Prior to commencing the construction process, site analysis is a must within the construction industry. In most cases, the homeowners want to ignore this process, yet it is important for them to know what may emerge from the results. The results of the site analysis can at times make it difficult for construction to be done as planned or may even affect the budget of the construction. Here are some of the things that site analysis is likely to reveal.
Contamination of the Site
For most of the site analyses carried out, site contamination is common and recurring. This implies that the site has harmful compounds in the soil. Harmful compounds may include chemical fertilizers that had been used for a considerable amount of time on the site before the date of analysis. In most cases, the harmful compounds, like arsenic and zinc, are usually deposited in the soil.
In instances where demolition activities had taken place and the remnants of demolition left on-site, the site analysis is likely to show that the soil suffers from asbestos contamination. This happens because most of the demolition waste products like the broken vinyl tiles and smashed asphalt roof shingles contain asbestos.
It is paramount that when the site analysis reveals contamination, then it has to be addressed before beginning the construction-related activities. In instances of fertilizer contamination, the soil remediation contractor comes in handy, while for asbestos contamination, the asbestos removal contractor helps in salvaging the situation before one even thinks of starting the construction of the home.
Site analysis is likely to reveal that the soil is too weak. Soil being weak means that the soil does not have the required capacity to bear the weight of the structure that is planned for that spot. In instances where the projected weight of the house seems to surpass the weight holding capacity of the soil, the contractor and other professionals may be forced to make essential changes to the house design.
If changing the design of the house is not a choice, then the owner may opt to go for a different site that meets the design requirements. Site analysis has to be done on the new site to determine its viability. For instance, clay is one example of soil that has low weight-bearing capacity. It is known to expand whenever wet and contract when dry.
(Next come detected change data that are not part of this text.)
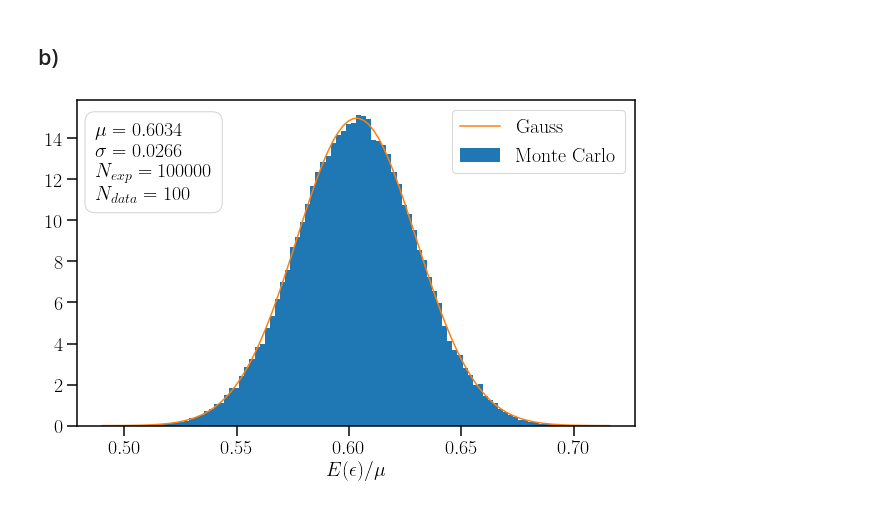
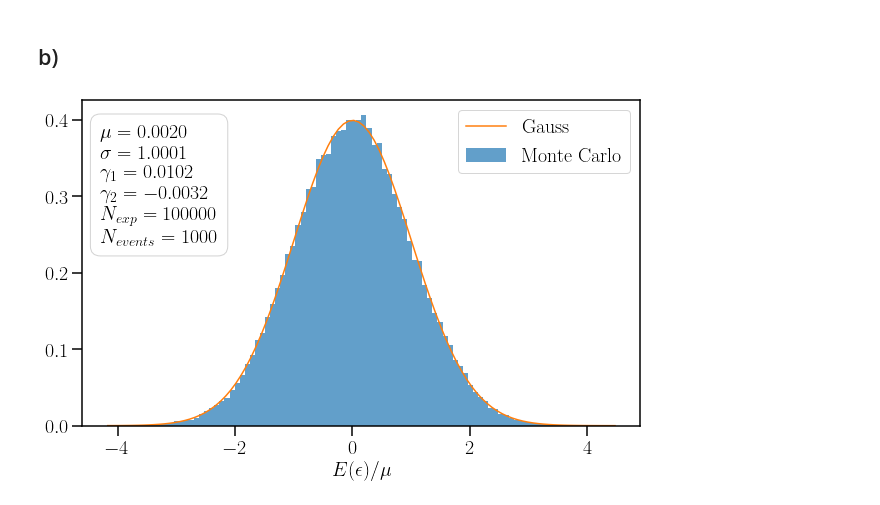
Before and after one commit to Nayaqs/stats, a Jupyter notebook: FinalProject-Andres.ipynb, the cells around one changed output. Cells and saved outputs as stored; diff of their text form; code cells hidden in the pictures.

```diff
--- a/FinalProject-Andres.ipynb
+++ b/FinalProject-Andres.ipynb
@@ -43,13 +43,15 @@ $$pdf(x) = C\,\frac{\sqrt{x}}{\exp(30(x - 1))+1}$$
 # %%
 I = quad(pdf,0,20)
 print(I)
-C = 1/I[0]
+C = 1/I[0] # Normalisation
+
+pdfxmax = 1.3
+pdfymax = max(pdf(np.linspace(0,1.3,1000)))*1.01
 # %% [output]
 (0.667581404941691, 4.166195166632747e-10)
 # %%
 # Distribution
-xmax = 1.3
-xx = np.linspace(0,xmax,300)
+xx = np.linspace(0,pdfxmax,300)
 fy = pdf(xx)
 plt.plot(xx,fy,label=r'$f(\epsilon)$',lw=3)
 
@@ -220,6 +220,8 @@ E_kurtosis =  0.007906197083120379
 Let's check that the mean of data converges to the mean of the distribution
 # %%
 mean_quad = quad(lambda x: x*pdf(x),0,15)
+var_quad = quad(lambda x: (x-mean_quad[0])**2*pdf(x),0,15)
 print(mean_quad)
+print(var_quad)
 # %% [output]
 (0.6032832446197522, 7.322473743836188e-09)
@@ -246,30 +249,35 @@ plt.semilogy(abserror)
 ## b)
 # %%
 Nexp = int(1e5)
-NN = int(1e2)
-mean_b = []
+Nevents = int(1e3)
+sum_events = np.zeros(Nexp)
 for n in range(Nexp):
-    xn = MCgen(pdf,0,1.3,ymax,NN)
-    mean_b.append(np.mean(xn))
-mean_b = np.array(mean_b)
+    events = MCgenFix(pdf,0,pdfxmax,pdfymax,Nevents)
+    sum_events[n] = events.sum()
 # %%
-mean_b = np.array(mean_b)
-mm =mean_b.mean()
-ms = mean_b.std()
-plt.hist(mean_b,100,density=True,label='Monte Carlo')
-plt.figtext(0.15,0.65, '$\mu = %0.4f$'%mm+
-            '\n$\sigma = %0.4f$'%ms+
+SS = np.array(sum_events - Nevents*mean_quad[0])/(np.sqrt(Nevents*var_quad[0]))
+Smean = SS.mean()
+Sstd = SS.std()
+Sskew = stats.skew(SS)
+Skurt = stats.kurtosis(SS,fisher=True)
+
+
+plt.hist(SS,100,density=True,label='Monte Carlo',alpha=0.7)
+plt.figtext(0.15,0.55, '$\mu = %0.4f$'%Smean+
+            '\n$\sigma = %0.4f$'%Sstd+
+            '\n$\gamma_1 = %0.4f$'%Sskew+
+            '\n$\gamma_2 = %0.4f$'%Skurt+
             '\n$N_{exp} = %i$'%Nexp+
-            '\n$N_{data} = %i$'%NN
+            '\n$N_{events} = %i$'%Nevents
             ,bbox=dict(facecolor='white', edgecolor='lightgrey', boxstyle='round', pad=0.5))
 
 def gauss(x, mu, sigma):
     return np.exp(-(x-mu)**2/(2*sigma**2))/(sigma*np.sqrt(2*np.pi))
-xx = np.linspace(mean_b.min(),mean_b.max(),100)
-plt.plot(xx,gauss(xx,mm,ms), label = 'Gauss')
+xx = np.linspace(SS.min(),SS.max(),100)
+plt.plot(xx,gauss(xx,Smean,Sstd), label = 'Gauss')
 
 plt.xlabel(r'$E(\epsilon)/\mu$')
 plt.legend()
 plt.show()
 # %% [output]
-[figure, old version]
+[figure, new version]
```
Also changed, not shown: parts of 28 cells of this notebook.
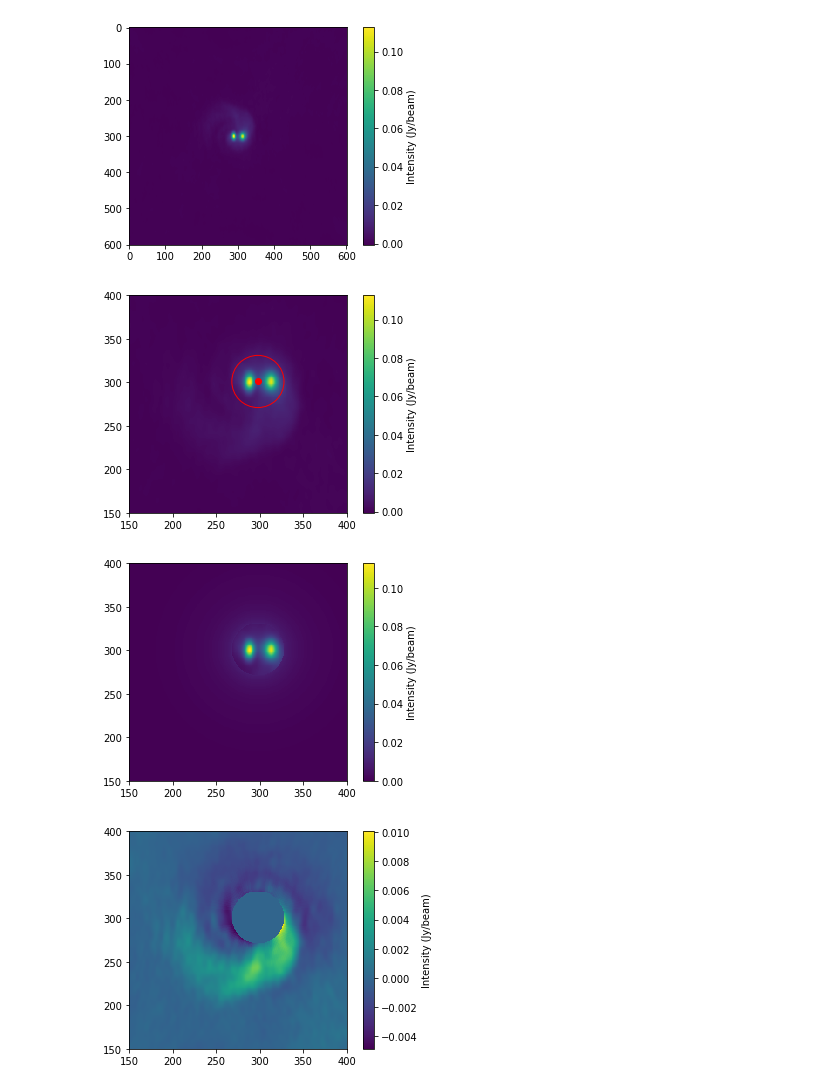
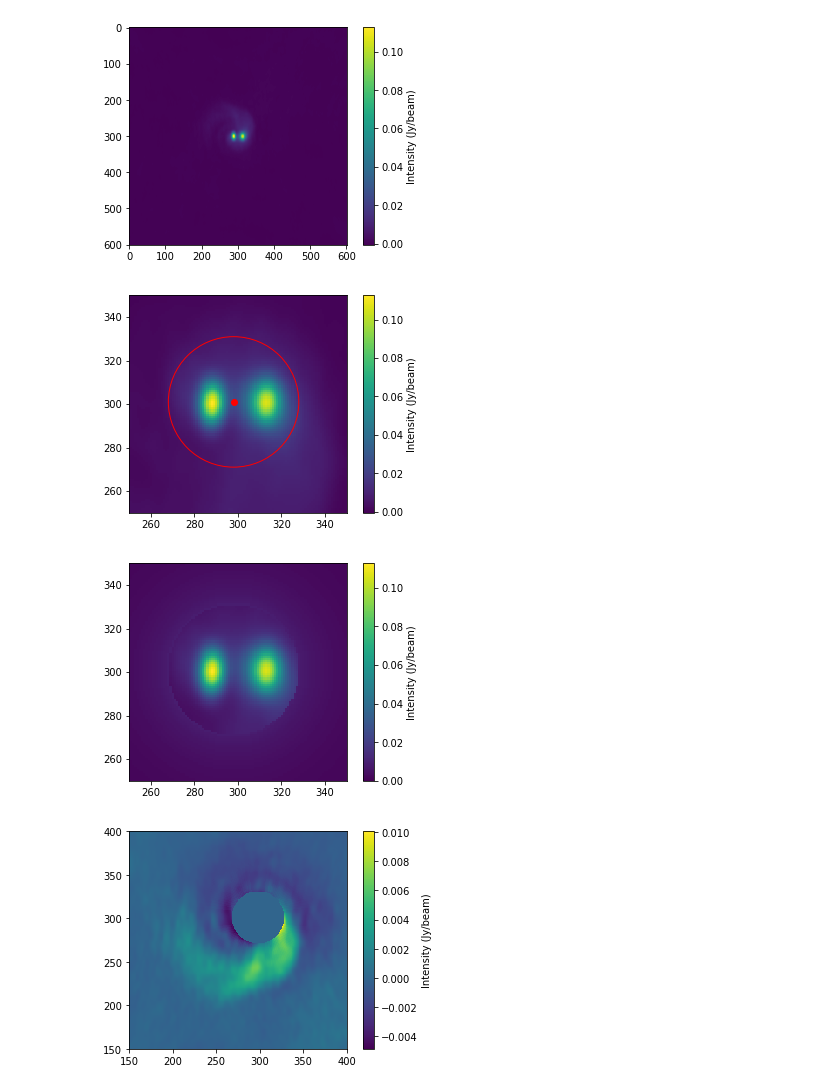
Before and after one commit to IAA-CSIC/dragom, a Jupyter notebook: Annular average.ipynb, the cells around one changed output. Saved outputs shown, nothing was run; the diff lists cells and outputs as text; code cells hidden in the pictures.

Commit message:
Add funtionality 'remove_center' in make_average_data

```diff
--- a/Annular average.ipynb
+++ b/Annular average.ipynb
@@ -96,20 +100,20 @@ show_image(data)
 # %%
 x_orig=298 #x coordinate of the central (red) point
 y_orig=301 #y coordinate of the central (red) point
 r = 30 # radius of the (red) circle in pixels
 circle=[x_orig,y_orig,r]
-x_min=150
-x_max=400
+x_min=250
+x_max=350
 y_min=x_min
 y_max=x_max
 zoom=[x_min,x_max,y_min,y_max]
 show_image(data,circle=circle,zoom=zoom)
 # %% [output]
-[figure, old version]
+[figure, new version]
 # %%
-aver_data = make_average_data(data,start_circle=circle)
+aver_data = make_average_data(data,start_circle=circle,remove_center=True)
 show_image(aver_data,zoom=zoom)
 # %% [output]
-[figure, old version]
+[figure, new version]
 # %%
 new_data=data-aver_data
```
Also changed, not shown: parts of 5 cells of this notebook.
Because of these possible findings, it is advisable to conduct a site analysis to help establish the chances of constructing a house at the site.